→ **To do**:
After finding the line with "Before and after one commit to ktmffl-max/health1234, an" in the entries below, retype exactly each line from there through the line with "Also changed, not shown: sheet", including that final line.

→ **Data for review**:
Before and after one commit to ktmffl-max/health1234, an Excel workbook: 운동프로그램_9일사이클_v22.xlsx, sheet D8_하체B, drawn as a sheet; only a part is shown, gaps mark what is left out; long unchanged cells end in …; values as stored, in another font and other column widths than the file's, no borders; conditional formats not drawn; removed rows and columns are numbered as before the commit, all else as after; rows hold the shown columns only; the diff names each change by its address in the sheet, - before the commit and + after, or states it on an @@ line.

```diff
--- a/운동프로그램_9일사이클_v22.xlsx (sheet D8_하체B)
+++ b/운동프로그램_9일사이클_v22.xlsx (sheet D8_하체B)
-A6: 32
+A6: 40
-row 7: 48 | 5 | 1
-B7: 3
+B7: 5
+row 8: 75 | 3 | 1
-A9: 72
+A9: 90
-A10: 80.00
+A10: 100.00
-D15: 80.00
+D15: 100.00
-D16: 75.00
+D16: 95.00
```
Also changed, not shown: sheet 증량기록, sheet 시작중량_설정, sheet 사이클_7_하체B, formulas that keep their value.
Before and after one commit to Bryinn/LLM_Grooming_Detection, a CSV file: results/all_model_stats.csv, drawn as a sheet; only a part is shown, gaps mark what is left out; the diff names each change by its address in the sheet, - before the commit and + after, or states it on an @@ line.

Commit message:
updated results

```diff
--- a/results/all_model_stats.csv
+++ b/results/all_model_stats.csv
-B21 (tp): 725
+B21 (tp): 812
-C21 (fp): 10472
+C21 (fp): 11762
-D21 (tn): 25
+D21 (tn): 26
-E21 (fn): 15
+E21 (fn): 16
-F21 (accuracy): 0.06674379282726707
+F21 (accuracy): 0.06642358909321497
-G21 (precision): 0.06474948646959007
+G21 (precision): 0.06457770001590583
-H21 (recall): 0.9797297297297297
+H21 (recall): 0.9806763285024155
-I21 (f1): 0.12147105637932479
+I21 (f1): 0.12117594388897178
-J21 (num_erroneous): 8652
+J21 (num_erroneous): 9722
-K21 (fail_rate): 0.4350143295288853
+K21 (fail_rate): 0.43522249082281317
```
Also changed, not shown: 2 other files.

---

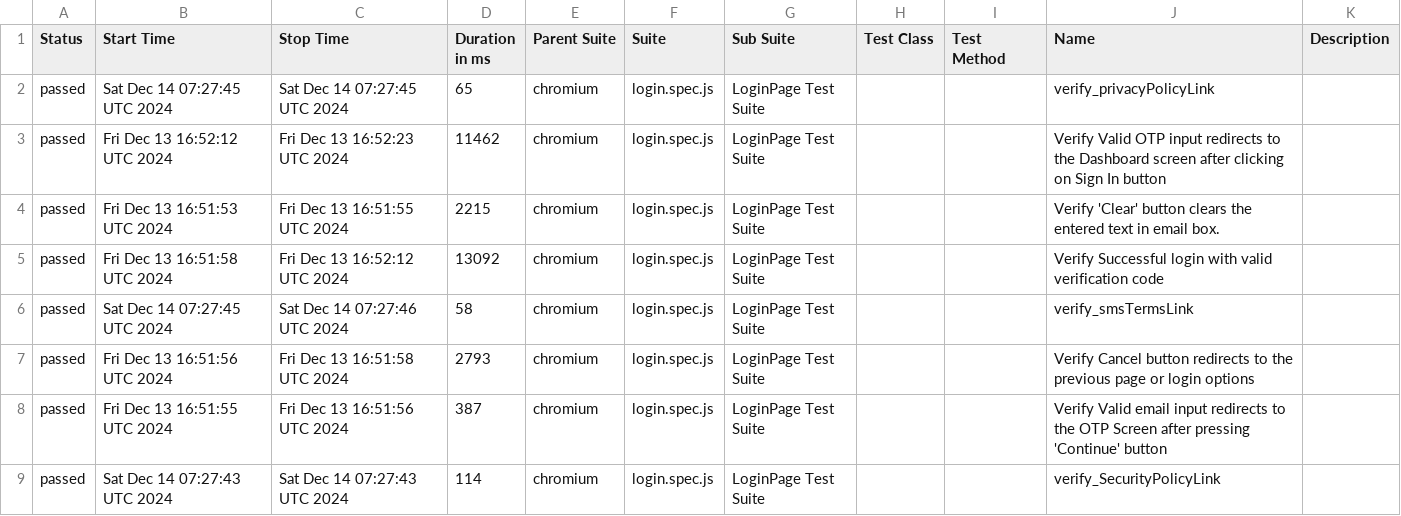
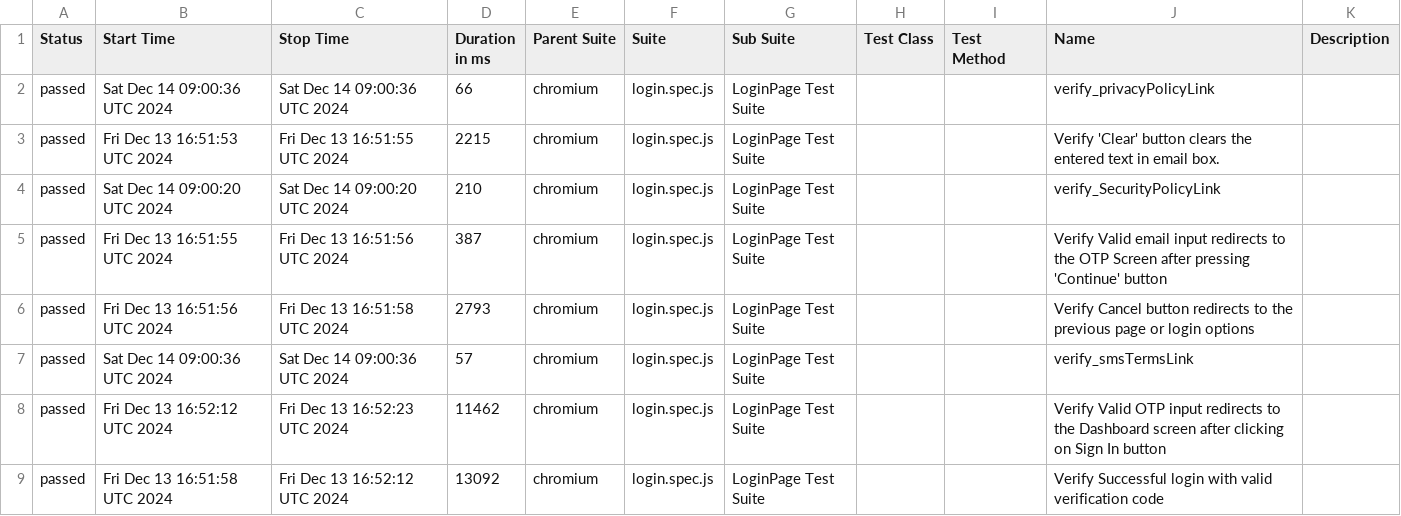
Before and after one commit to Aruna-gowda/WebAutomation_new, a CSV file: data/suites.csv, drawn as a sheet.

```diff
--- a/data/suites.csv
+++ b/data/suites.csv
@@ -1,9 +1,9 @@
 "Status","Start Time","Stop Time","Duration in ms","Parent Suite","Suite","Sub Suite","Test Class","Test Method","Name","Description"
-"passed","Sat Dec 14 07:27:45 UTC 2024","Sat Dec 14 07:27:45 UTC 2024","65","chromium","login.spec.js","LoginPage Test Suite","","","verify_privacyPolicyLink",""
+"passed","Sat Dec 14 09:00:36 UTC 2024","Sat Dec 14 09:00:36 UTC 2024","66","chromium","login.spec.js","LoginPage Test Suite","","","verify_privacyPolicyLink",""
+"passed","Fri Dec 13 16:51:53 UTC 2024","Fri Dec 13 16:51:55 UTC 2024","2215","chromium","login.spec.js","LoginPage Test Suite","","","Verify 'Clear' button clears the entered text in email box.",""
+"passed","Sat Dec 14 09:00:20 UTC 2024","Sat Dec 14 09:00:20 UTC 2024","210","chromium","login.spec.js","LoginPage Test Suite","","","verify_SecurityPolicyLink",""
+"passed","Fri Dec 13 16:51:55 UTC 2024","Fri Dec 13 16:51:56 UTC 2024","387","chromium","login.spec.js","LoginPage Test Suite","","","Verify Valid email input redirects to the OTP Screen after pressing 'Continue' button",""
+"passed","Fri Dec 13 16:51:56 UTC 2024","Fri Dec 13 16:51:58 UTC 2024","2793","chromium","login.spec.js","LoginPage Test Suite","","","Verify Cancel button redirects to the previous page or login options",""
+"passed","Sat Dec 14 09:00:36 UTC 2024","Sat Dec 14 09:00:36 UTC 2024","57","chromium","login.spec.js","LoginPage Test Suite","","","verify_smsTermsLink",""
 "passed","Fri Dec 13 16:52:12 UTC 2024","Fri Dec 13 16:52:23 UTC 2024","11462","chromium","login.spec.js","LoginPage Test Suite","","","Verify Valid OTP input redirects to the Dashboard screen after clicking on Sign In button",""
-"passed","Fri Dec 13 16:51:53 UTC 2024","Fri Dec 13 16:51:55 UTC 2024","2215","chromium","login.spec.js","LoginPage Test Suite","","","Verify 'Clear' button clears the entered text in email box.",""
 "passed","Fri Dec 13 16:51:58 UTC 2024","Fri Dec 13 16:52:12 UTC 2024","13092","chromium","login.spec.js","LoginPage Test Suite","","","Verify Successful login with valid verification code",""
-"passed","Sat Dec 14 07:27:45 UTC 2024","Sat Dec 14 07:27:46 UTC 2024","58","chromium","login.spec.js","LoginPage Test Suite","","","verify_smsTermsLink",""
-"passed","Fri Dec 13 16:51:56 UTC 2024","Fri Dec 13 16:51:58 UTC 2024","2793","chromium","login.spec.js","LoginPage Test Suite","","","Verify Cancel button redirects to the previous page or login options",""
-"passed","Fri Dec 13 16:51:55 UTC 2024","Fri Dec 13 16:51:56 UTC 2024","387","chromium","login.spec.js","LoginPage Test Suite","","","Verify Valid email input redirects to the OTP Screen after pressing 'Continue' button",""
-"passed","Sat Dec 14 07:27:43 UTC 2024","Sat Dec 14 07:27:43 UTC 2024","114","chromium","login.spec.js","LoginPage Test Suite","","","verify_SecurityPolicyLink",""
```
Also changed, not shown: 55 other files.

→ **Your response**:
Before and after one commit to ktmffl-max/health1234, an Excel workbook: 운동프로그램_9일사이클_v22.xlsx, sheet D8_하체B, drawn as a sheet; only a part is shown, gaps mark what is left out; long unchanged cells end in …; values as stored, in another font and other column widths than the file's, no borders; conditional formats not drawn; removed rows and columns are numbered as before the commit, all else as after; rows hold the shown columns only; the diff names each change by its address in the sheet, - before the commit and + after, or states it on an @@ line.

```diff
--- a/운동프로그램_9일사이클_v22.xlsx (sheet D8_하체B)
+++ b/운동프로그램_9일사이클_v22.xlsx (sheet D8_하체B)
-A6: 32
+A6: 40
-row 7: 48 | 5 | 1
-B7: 3
+B7: 5
+row 8: 75 | 3 | 1
-A9: 72
+A9: 90
-A10: 80.00
+A10: 100.00
-D15: 80.00
+D15: 100.00
-D16: 75.00
+D16: 95.00
```
Also changed, not shown: sheet 증량기록, sheet 시작중량_설정, sheet 사이클_7_하체B, formulas that keep their value.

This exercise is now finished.